[WHAT TO DO]: What you return should match the data below exactly, with no pictures in it.

----

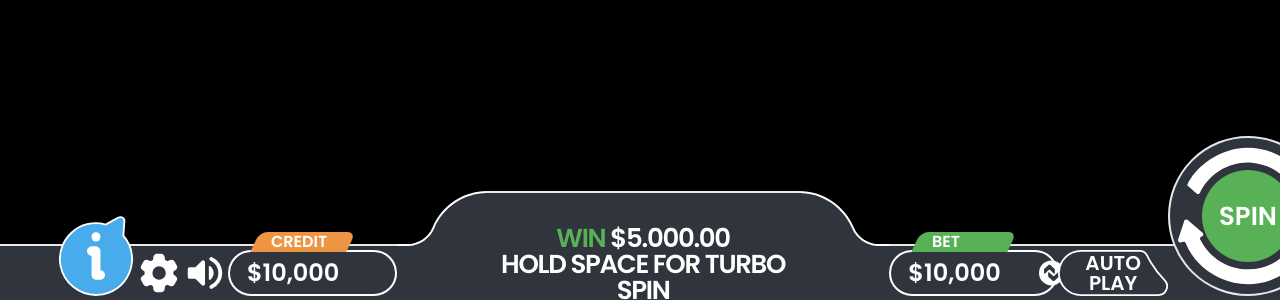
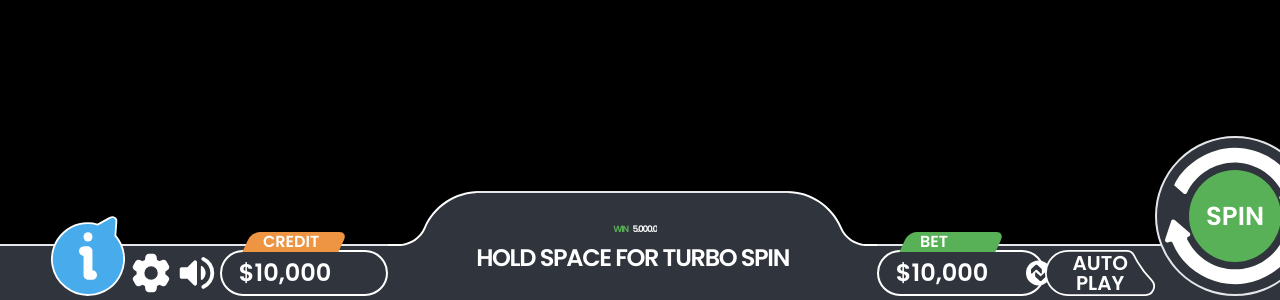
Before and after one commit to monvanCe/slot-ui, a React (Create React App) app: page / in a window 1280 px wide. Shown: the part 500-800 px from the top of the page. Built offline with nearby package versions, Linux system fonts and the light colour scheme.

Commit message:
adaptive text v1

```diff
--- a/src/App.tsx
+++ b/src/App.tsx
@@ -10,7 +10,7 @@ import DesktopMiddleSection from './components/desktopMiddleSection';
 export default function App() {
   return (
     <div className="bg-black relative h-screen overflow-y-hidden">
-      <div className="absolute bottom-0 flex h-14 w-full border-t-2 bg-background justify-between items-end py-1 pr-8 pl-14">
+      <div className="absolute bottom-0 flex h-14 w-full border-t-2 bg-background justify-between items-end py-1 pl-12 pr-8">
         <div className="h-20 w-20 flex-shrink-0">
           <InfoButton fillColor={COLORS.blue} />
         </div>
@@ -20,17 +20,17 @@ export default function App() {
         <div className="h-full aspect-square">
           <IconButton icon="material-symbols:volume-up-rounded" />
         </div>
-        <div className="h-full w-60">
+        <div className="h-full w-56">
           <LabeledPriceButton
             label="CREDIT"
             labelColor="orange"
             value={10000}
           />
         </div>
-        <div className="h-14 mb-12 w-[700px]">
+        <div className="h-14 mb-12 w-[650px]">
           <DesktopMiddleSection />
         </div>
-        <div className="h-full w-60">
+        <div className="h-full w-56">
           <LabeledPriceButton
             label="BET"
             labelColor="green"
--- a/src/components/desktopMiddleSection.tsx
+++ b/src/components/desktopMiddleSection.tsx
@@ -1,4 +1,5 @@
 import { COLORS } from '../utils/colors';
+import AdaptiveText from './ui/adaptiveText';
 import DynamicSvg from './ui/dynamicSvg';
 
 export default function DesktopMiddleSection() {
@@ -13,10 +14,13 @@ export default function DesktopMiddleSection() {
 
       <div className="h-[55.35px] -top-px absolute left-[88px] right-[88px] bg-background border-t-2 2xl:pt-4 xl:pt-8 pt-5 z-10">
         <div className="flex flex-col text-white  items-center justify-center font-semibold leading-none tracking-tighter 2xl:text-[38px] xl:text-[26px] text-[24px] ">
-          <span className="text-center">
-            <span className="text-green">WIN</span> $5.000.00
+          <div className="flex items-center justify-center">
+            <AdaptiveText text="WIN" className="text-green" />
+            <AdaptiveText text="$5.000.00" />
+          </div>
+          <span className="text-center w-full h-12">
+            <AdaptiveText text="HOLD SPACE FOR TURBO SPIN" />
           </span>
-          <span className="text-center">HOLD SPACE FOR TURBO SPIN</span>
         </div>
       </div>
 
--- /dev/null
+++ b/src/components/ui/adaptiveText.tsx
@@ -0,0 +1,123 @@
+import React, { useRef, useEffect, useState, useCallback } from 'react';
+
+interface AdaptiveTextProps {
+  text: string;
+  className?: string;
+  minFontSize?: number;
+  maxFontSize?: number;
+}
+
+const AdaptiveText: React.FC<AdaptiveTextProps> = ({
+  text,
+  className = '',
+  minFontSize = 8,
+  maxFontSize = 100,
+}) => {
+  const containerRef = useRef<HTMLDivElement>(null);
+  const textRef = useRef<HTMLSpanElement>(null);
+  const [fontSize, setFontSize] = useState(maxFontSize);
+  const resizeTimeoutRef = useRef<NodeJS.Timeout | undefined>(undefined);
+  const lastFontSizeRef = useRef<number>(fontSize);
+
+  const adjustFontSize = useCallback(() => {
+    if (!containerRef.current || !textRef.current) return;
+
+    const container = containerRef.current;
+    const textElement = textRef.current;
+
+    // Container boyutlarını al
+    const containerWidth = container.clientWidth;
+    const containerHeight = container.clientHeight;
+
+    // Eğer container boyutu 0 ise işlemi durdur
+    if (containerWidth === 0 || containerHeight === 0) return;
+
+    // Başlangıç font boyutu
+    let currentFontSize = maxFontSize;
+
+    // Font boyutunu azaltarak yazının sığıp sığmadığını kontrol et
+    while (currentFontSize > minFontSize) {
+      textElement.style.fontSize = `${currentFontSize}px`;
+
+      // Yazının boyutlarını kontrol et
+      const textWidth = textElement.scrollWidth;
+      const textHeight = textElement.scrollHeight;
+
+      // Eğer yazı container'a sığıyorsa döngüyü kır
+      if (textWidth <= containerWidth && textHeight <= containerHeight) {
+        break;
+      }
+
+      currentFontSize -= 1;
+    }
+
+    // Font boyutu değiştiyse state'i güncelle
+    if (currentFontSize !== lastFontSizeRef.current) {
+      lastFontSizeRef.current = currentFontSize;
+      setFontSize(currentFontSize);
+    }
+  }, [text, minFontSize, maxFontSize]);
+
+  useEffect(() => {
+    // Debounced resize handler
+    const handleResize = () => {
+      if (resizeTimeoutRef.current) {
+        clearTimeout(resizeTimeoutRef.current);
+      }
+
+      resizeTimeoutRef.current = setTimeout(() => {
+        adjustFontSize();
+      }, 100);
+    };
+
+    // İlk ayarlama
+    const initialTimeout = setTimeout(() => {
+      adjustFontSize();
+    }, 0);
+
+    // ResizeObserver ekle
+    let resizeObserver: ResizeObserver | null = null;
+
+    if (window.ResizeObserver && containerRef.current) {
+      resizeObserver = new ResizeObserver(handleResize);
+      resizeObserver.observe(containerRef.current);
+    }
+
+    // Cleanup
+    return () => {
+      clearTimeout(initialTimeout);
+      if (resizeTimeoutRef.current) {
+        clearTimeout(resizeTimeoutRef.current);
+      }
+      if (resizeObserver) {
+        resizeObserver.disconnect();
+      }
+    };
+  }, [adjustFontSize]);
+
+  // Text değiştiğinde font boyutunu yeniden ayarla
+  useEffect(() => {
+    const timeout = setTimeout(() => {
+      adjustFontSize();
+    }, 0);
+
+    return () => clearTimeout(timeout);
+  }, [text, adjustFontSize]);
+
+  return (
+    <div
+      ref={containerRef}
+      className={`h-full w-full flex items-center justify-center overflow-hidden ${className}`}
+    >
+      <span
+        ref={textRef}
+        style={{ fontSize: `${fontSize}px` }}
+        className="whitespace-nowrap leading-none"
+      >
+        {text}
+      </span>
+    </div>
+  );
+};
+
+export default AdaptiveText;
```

----

[YOUR RESPONSE]:
Before and after one commit to monvanCe/slot-ui, a React (Create React App) app: page / in a window 1280 px wide. Shown: the part 500-800 px from the top of the page. Built offline with nearby package versions, Linux system fonts and the light colour scheme.

Commit message:
adaptive text v1

```diff
--- a/src/App.tsx
+++ b/src/App.tsx
@@ -10,7 +10,7 @@ import DesktopMiddleSection from './components/desktopMiddleSection';
 export default function App() {
   return (
     <div className="bg-black relative h-screen overflow-y-hidden">
-      <div className="absolute bottom-0 flex h-14 w-full border-t-2 bg-background justify-between items-end py-1 pr-8 pl-14">
+      <div className="absolute bottom-0 flex h-14 w-full border-t-2 bg-background justify-between items-end py-1 pl-12 pr-8">
         <div className="h-20 w-20 flex-shrink-0">
           <InfoButton fillColor={COLORS.blue} />
         </div>
@@ -20,17 +20,17 @@ export default function App() {
         <div className="h-full aspect-square">
           <IconButton icon="material-symbols:volume-up-rounded" />
         </div>
-        <div className="h-full w-60">
+        <div className="h-full w-56">
           <LabeledPriceButton
             label="CREDIT"
             labelColor="orange"
             value={10000}
           />
         </div>
-        <div className="h-14 mb-12 w-[700px]">
+        <div className="h-14 mb-12 w-[650px]">
           <DesktopMiddleSection />
         </div>
-        <div className="h-full w-60">
+        <div className="h-full w-56">
           <LabeledPriceButton
             label="BET"
             labelColor="green"
--- a/src/components/desktopMiddleSection.tsx
+++ b/src/components/desktopMiddleSection.tsx
@@ -1,4 +1,5 @@
 import { COLORS } from '../utils/colors';
+import AdaptiveText from './ui/adaptiveText';
 import DynamicSvg from './ui/dynamicSvg';
 
 export default function DesktopMiddleSection() {
@@ -13,10 +14,13 @@ export default function DesktopMiddleSection() {
 
       <div className="h-[55.35px] -top-px absolute left-[88px] right-[88px] bg-background border-t-2 2xl:pt-4 xl:pt-8 pt-5 z-10">
         <div className="flex flex-col text-white  items-center justify-center font-semibold leading-none tracking-tighter 2xl:text-[38px] xl:text-[26px] text-[24px] ">
-          <span className="text-center">
-            <span className="text-green">WIN</span> $5.000.00
+          <div className="flex items-center justify-center">
+            <AdaptiveText text="WIN" className="text-green" />
+            <AdaptiveText text="$5.000.00" />
+          </div>
+          <span className="text-center w-full h-12">
+            <AdaptiveText text="HOLD SPACE FOR TURBO SPIN" />
           </span>
-          <span className="text-center">HOLD SPACE FOR TURBO SPIN</span>
         </div>
       </div>
 
--- /dev/null
+++ b/src/components/ui/adaptiveText.tsx
@@ -0,0 +1,123 @@
+import React, { useRef, useEffect, useState, useCallback } from 'react';
+
+interface AdaptiveTextProps {
+  text: string;
+  className?: string;
+  minFontSize?: number;
+  maxFontSize?: number;
+}
+
+const AdaptiveText: React.FC<AdaptiveTextProps> = ({
+  text,
+  className = '',
+  minFontSize = 8,
+  maxFontSize = 100,
+}) => {
+  const containerRef = useRef<HTMLDivElement>(null);
+  const textRef = useRef<HTMLSpanElement>(null);
+  const [fontSize, setFontSize] = useState(maxFontSize);
+  const resizeTimeoutRef = useRef<NodeJS.Timeout | undefined>(undefined);
+  const lastFontSizeRef = useRef<number>(fontSize);
+
+  const adjustFontSize = useCallback(() => {
+    if (!containerRef.current || !textRef.current) return;
+
+    const container = containerRef.current;
+    const textElement = textRef.current;
+
+    // Container boyutlarını al
+    const containerWidth = container.clientWidth;
+    const containerHeight = container.clientHeight;
+
+    // Eğer container boyutu 0 ise işlemi durdur
+    if (containerWidth === 0 || containerHeight === 0) return;
+
+    // Başlangıç font boyutu
+    let currentFontSize = maxFontSize;
+
+    // Font boyutunu azaltarak yazının sığıp sığmadığını kontrol et
+    while (currentFontSize > minFontSize) {
+      textElement.style.fontSize = `${currentFontSize}px`;
+
+      // Yazının boyutlarını kontrol et
+      const textWidth = textElement.scrollWidth;
+      const textHeight = textElement.scrollHeight;
+
+      // Eğer yazı container'a sığıyorsa döngüyü kır
+      if (textWidth <= containerWidth && textHeight <= containerHeight) {
+        break;
+      }
+
+      currentFontSize -= 1;
+    }
+
+    // Font boyutu değiştiyse state'i güncelle
+    if (currentFontSize !== lastFontSizeRef.current) {
+      lastFontSizeRef.current = currentFontSize;
+      setFontSize(currentFontSize);
+    }
+  }, [text, minFontSize, maxFontSize]);
+
+  useEffect(() => {
+    // Debounced resize handler
+    const handleResize = () => {
+      if (resizeTimeoutRef.current) {
+        clearTimeout(resizeTimeoutRef.current);
+      }
+
+      resizeTimeoutRef.current = setTimeout(() => {
+        adjustFontSize();
+      }, 100);
+    };
+
+    // İlk ayarlama
+    const initialTimeout = setTimeout(() => {
+      adjustFontSize();
+    }, 0);
+
+    // ResizeObserver ekle
+    let resizeObserver: ResizeObserver | null = null;
+
+    if (window.ResizeObserver && containerRef.current) {
+      resizeObserver = new ResizeObserver(handleResize);
+      resizeObserver.observe(containerRef.current);
+    }
+
+    // Cleanup
+    return () => {
+      clearTimeout(initialTimeout);
+      if (resizeTimeoutRef.current) {
+        clearTimeout(resizeTimeoutRef.current);
+      }
+      if (resizeObserver) {
+        resizeObserver.disconnect();
+      }
+    };
+  }, [adjustFontSize]);
+
+  // Text değiştiğinde font boyutunu yeniden ayarla
+  useEffect(() => {
+    const timeout = setTimeout(() => {
+      adjustFontSize();
+    }, 0);
+
+    return () => clearTimeout(timeout);
+  }, [text, adjustFontSize]);
+
+  return (
+    <div
+      ref={containerRef}
+      className={`h-full w-full flex items-center justify-center overflow-hidden ${className}`}
+    >
+      <span
+        ref={textRef}
+        style={{ fontSize: `${fontSize}px` }}
+        className="whitespace-nowrap leading-none"
+      >
+        {text}
+      </span>
+    </div>
+  );
+};
+
+export default AdaptiveText;
```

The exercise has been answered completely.